Checkmate is a term in the game of chess, derived from the Persian Shah Mata, or, The king is dead, which has passed into common parlance as the final, decisive outcome of a battle or head-to-head contest of some kind. Webster 1913 describes this usage as meaning "Utter defeat or overthrow". It is often abbreviated to 'mate'.

In chess, checkmate is defined as a check, or attack on the king, from which there is no escape. There are three possible ways to escape a check:

  1. Capture the piece giving check
  2. Interpose a piece between the king and the piece giving check
  3. Move the king out of check
If none of these options is available, for whatever reason, then it is checkmate and the game is over.

The best way to begin learning chess, after learning how the different pieces move, is to begin to learn the basic positions in which checkmate can be given by each piece, and then by combinations of pieces. There are also traditional forms of chess problem composition which take the form "White (or Black) to move and give checkmate in x moves", with the most popular being 2 and 3 moves. 1-move problems are too simple (any decent chess player should spot a 1-move checkmate immediately, no matter how complicated).

There are also several special or common forms of checkmate which have their own name (note: stalemate is not included here, since it is not a form of checkmate). These include:

Checkmate is also the name of a ballet involving a game of chess between Love and Death, choreographed by Ninette de Valois, with music by Sir Arthur Bliss, first produced in Paris, in 1937. (Thanks to Gritchka for this)

So much for the serious stuff.
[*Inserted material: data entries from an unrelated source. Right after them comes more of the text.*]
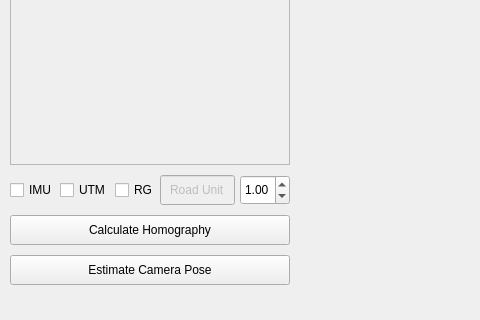
This is ui/gui.ui in ask-almas/tennis-ball-marker-gui as Qt 5 draws it before an edit; both pictures show x 0 to 480 and y 405 to 725 of the 1130 by 725 pixel window. The edited form follows.
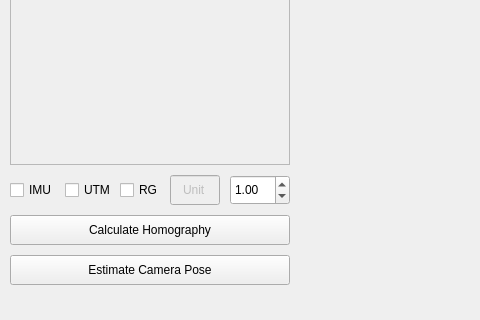
This is the edited form.

Commit message: size,position fix

What changed in the file:
```diff
--- a/ui/gui.ui
+++ b/ui/gui.ui
@@ -110,9 +110,9 @@
     </property>
     <property name="geometry">
      <rect>
-      <x>160</x>
+      <x>170</x>
       <y>580</y>
-      <width>75</width>
+      <width>50</width>
       <height>30</height>
      </rect>
     </property>
@@ -123,7 +123,7 @@
      </sizepolicy>
     </property>
     <property name="text">
-     <string>Road Unit</string>
+     <string>Unit</string>
     </property>
     <property name="alignment">
      <set>Qt::AlignCenter</set>
@@ -132,9 +132,9 @@
    <widget class="QDoubleSpinBox" name="road_unit">
     <property name="geometry">
      <rect>
-      <x>240</x>
+      <x>230</x>
       <y>580</y>
-      <width>50</width>
+      <width>60</width>
       <height>30</height>
      </rect>
     </property>
@@ -153,7 +153,7 @@
      <rect>
       <x>10</x>
       <y>580</y>
-      <width>50</width>
+      <width>55</width>
       <height>30</height>
      </rect>
     </property>
@@ -164,9 +164,9 @@
    <widget class="QCheckBox" name="utm">
     <property name="geometry">
      <rect>
-      <x>60</x>
+      <x>65</x>
       <y>580</y>
-      <width>50</width>
+      <width>55</width>
       <height>30</height>
      </rect>
     </property>
@@ -201,7 +201,7 @@
    <widget class="QCheckBox" name="region_growing">
     <property name="geometry">
      <rect>
-      <x>115</x>
+      <x>120</x>
       <y>580</y>
       <width>40</width>
       <height>30</height>
```
The commit also changes 1 other file.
A quick seach on Google reveals that the word checkmate is used by various companies and websites offering services ranging from the conventional to the bizarre:

Finally: Checkmate is also a kind of move in a square dance.